The fatal shooting of Gurkeet Kalkat, 25, on Saturday afternoon is thought to be part of a criminal gang war centred in B.C.’s Lower Mainland.
Police responded to calls of gunfire around 5:30 p.m. in the 1800 block of 26th Avenue S.W. in the community of South Calgary, just south of Bankview.
Officers found Kalkat wounded in a white Acura sedan in an alley behind the Alberta Seventh Step Society, a transitional housing program for offenders and ex-offenders. He was pronounced dead at the scene.
Police say Kalkat was a resident of a halfway house at the time of his death.
Police believe one of the assailants may have been burned while torching a van used in the crime.

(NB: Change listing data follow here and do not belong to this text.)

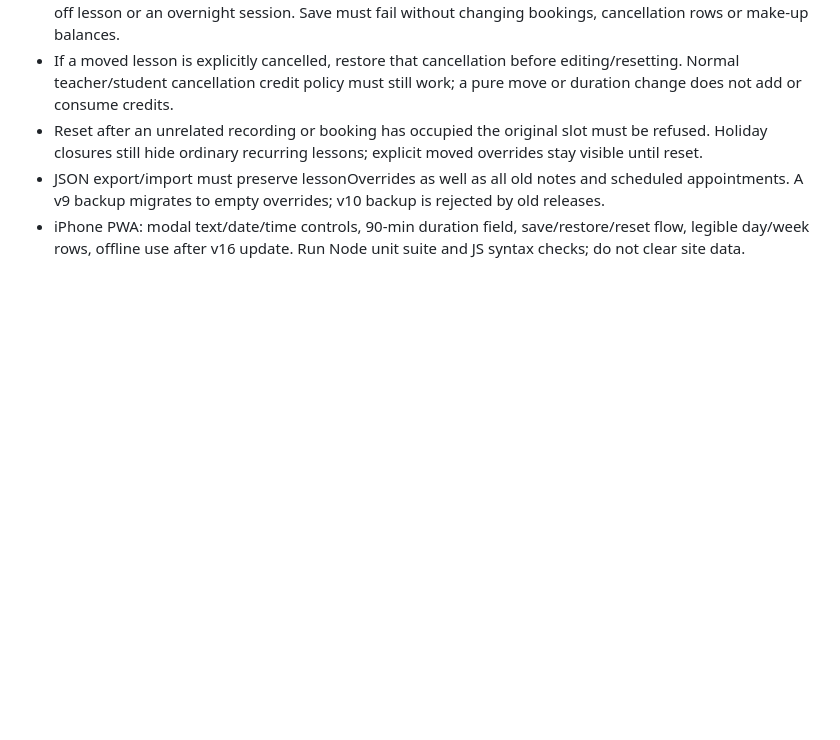
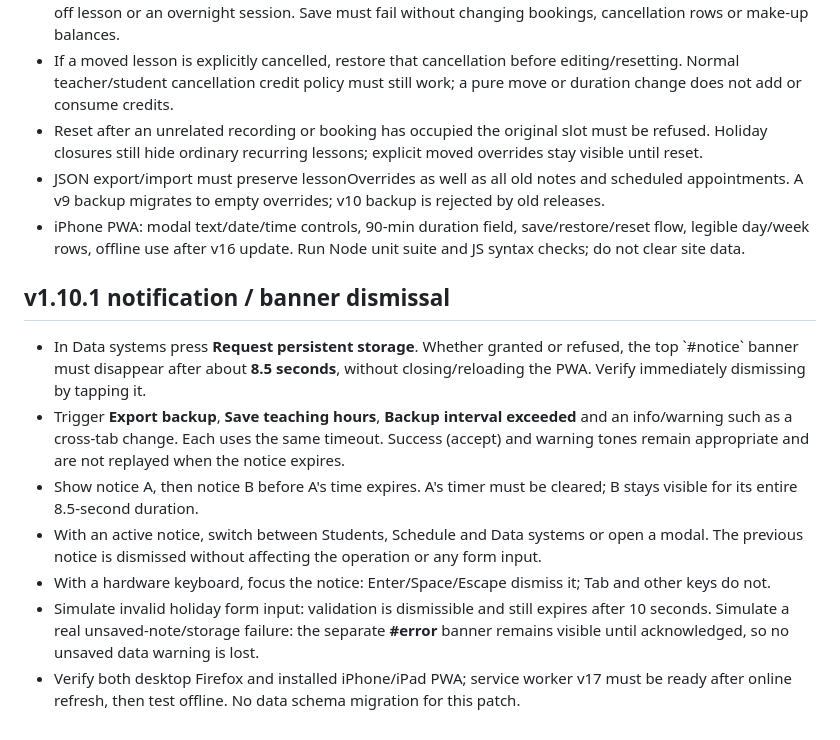
Before and after one commit to DT-S/drum-log, a Markdown page: TESTING.md, the part around the change. Rendered like a GitHub page; blank space fills up the shorter version.

Commit message:
test: document all notice expiry scenarios and critical error protections

```diff
--- a/TESTING.md
+++ b/TESTING.md
@@ -148,3 +148,13 @@ The repository CI now runs Node 22 syntax checks and all Node regression tests,
 - Reset after an unrelated recording or booking has occupied the original slot must be refused. Holiday closures still hide ordinary recurring lessons; explicit moved overrides stay visible until reset.
 - JSON export/import must preserve lessonOverrides as well as all old notes and scheduled appointments. A v9 backup migrates to empty overrides; v10 backup is rejected by old releases.
 - iPhone PWA: modal text/date/time controls, 90-min duration field, save/restore/reset flow, legible day/week rows, offline use after v16 update. Run Node unit suite and JS syntax checks; do not clear site data.
+
+
+## v1.10.1 notification / banner dismissal
+- In Data systems press **Request persistent storage**. Whether granted or refused, the top \`#notice\` banner must disappear after about **8.5 seconds**, without closing/reloading the PWA. Verify immediately dismissing by tapping it.
+- Trigger **Export backup**, **Save teaching hours**, **Backup interval exceeded** and an info/warning such as a cross-tab change. Each uses the same timeout. Success (accept) and warning tones remain appropriate and are not replayed when the notice expires.
+- Show notice A, then notice B before A's time expires. A's timer must be cleared; B stays visible for its entire 8.5-second duration.
+- With an active notice, switch between Students, Schedule and Data systems or open a modal. The previous notice is dismissed without affecting the operation or any form input.
+- With a hardware keyboard, focus the notice: Enter/Space/Escape dismiss it; Tab and other keys do not.
+- Simulate invalid holiday form input: validation is dismissible and still expires after 10 seconds. Simulate a real unsaved-note/storage failure: the separate **#error** banner remains visible until acknowledged, so no unsaved data warning is lost.
+- Verify both desktop Firefox and installed iPhone/iPad PWA; service worker v17 must be ready after online refresh, then test offline. No data schema migration for this patch.
```
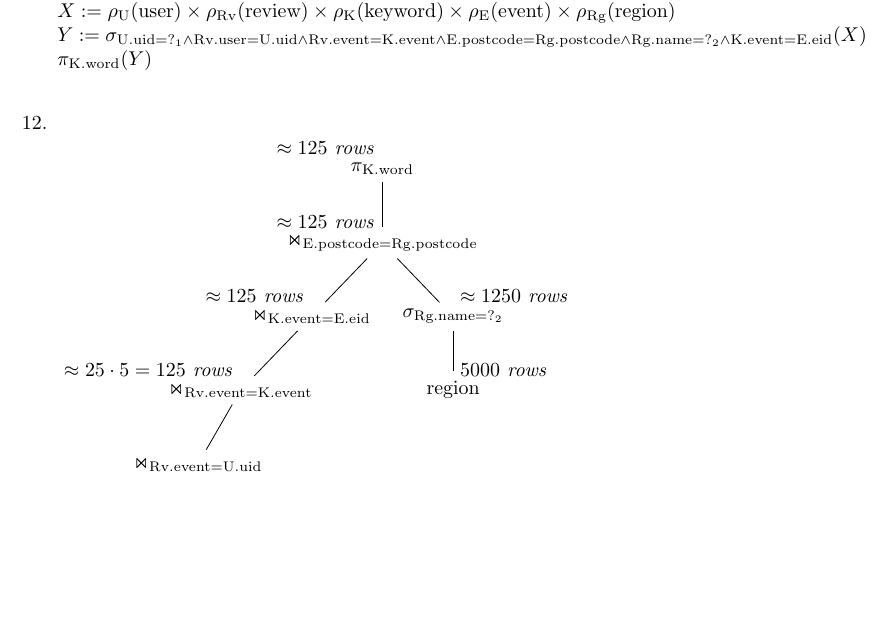
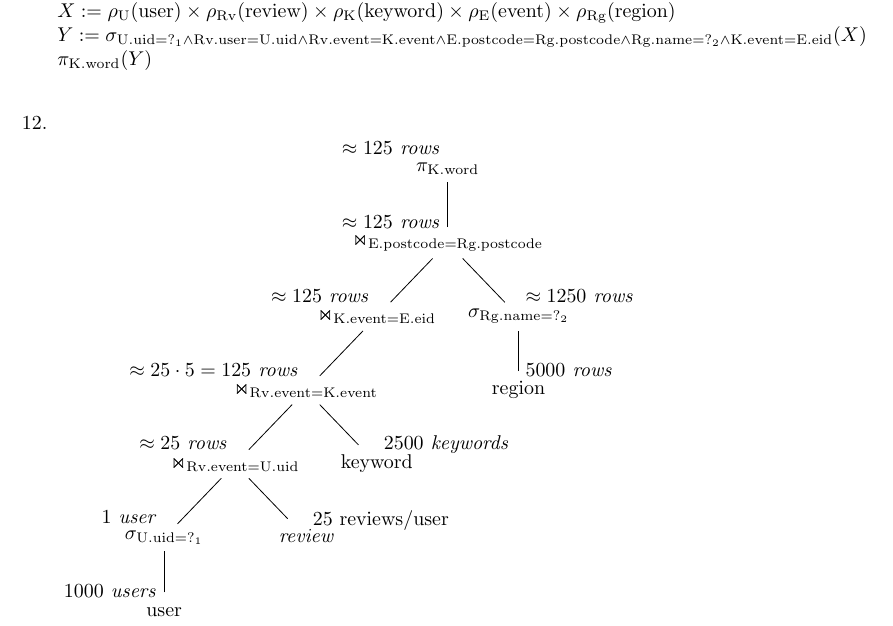
Before and after one commit to nguyen-gia-hien-tu/CS3DB3, a LaTeX problem sheet (Assignment 4/Assignment_4_tun1.tex): part of page 4 of 4, cut so that both start at the same text, the shorter picture padded with empty space. Compiled offline with pdfLaTeX.

Commit message:
Doing A4

```diff
--- a/Assignment 4/Assignment_4_tun1.tex
+++ b/Assignment 4/Assignment_4_tun1.tex
@@ -222,7 +222,16 @@
       \node[above right] at (rg) {\strut{}\emph{$5000$ rows}};
       \node (rveke) at (-2.5, -3) {$\njoin_{\ra{Rv}{event} = \ra{K}{event}}$} edge (keeid);
       \node[above left] at (rveke) {\strut{}\emph{$\approx 25 \cdot 5 = 125$ rows}};
-      \node (rvuuid) at (-3.25, -4) {$\njoin_{\ra{Rv}{event} = \ra{U}{uid}}$} edge (rveke);
+      \node (rvuuid) at (-3.75, -4) {$\njoin_{\ra{Rv}{event} = \ra{U}{uid}}$} edge (rveke);
+      \node[above left] at (rvuuid) {\strut{}\emph{$\approx 25$ rows}};
+      \node (k) at (-1.25, -4) {\strut{}\rel{keyword}} edge (rveke);
+      \node[above right] at (k) {\strut{}\emph{$2500$ keywords}};
+      \node (su) at (-5, -5) {$\select_{\ra{U}{uid} = ?_1}$} edge (rvuuid);
+      \node[above left] at (su) {\strut{}\emph{$1$ user}};
+      \node (rv) at (-2.5, -5) {\strut{}\emph{\rel{review}}} edge (rvuuid);
+      \node[above right] at (rv) {$25$ reviews/user};
+      \node (u) at (-5, -6) {\strut{}\rel{user}} edge (su);
+      \node[above left] at (u) {\strut{}\emph{$1000$ users}};
     \end{tikzpicture}
 
     % \begin{tikzpicture}[yscale=1.2]
```
Also changed, not shown: Assignment 4/Assignment_4_tun1.pdf.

The vehicle was found in the 2100 block of 31st Avenue S.W.
“We believe one of the suspects may have sustained burn injuries to his hands and arms during this incident,” said Staff Sgt. Martin Schiavetta.
“At the time of the shooting, there were at least five residents in a nearby back yard that could have been easily struck by stray bullets,” he said.
He noted Kalkat’s younger brother, Jaskeert, was shot to death in a Burnaby parking lot on May 13.
And given the retaliatory nature of the gang war that’s claimed 20 lives in the Lower Mainland, more bloodshed is expected, said Schiavetta.
“Obviously, we’re very concerned with the level of violence not only within our city but in the province of B.C.,” he said.
“Anyone associated to gang members, whether they’re friends or family, could be possible targets . . . We’re also extremely concerned about members of the public and the police service.”
The recent spate of violent crime is linked to the splintering of the Red Scorpions into another gang called the Brother’s Keepers, said Doug King, a criminology professor at Mount Royal University.
He said the violence is rooted in the drug trade.
Calgary Police are working closely with law enforcement in B.C. to solve the crime but also say evidence from the public is crucial.
“We know there are people in the community who know who’s responsible, whether that be in Calgary or the Lower Mainland,” said Schiavetta.
Anyone with information on the crime is asked to contact police at 403-266-1234 or anonymously to Crime Stoppers at 1-800-222-8477.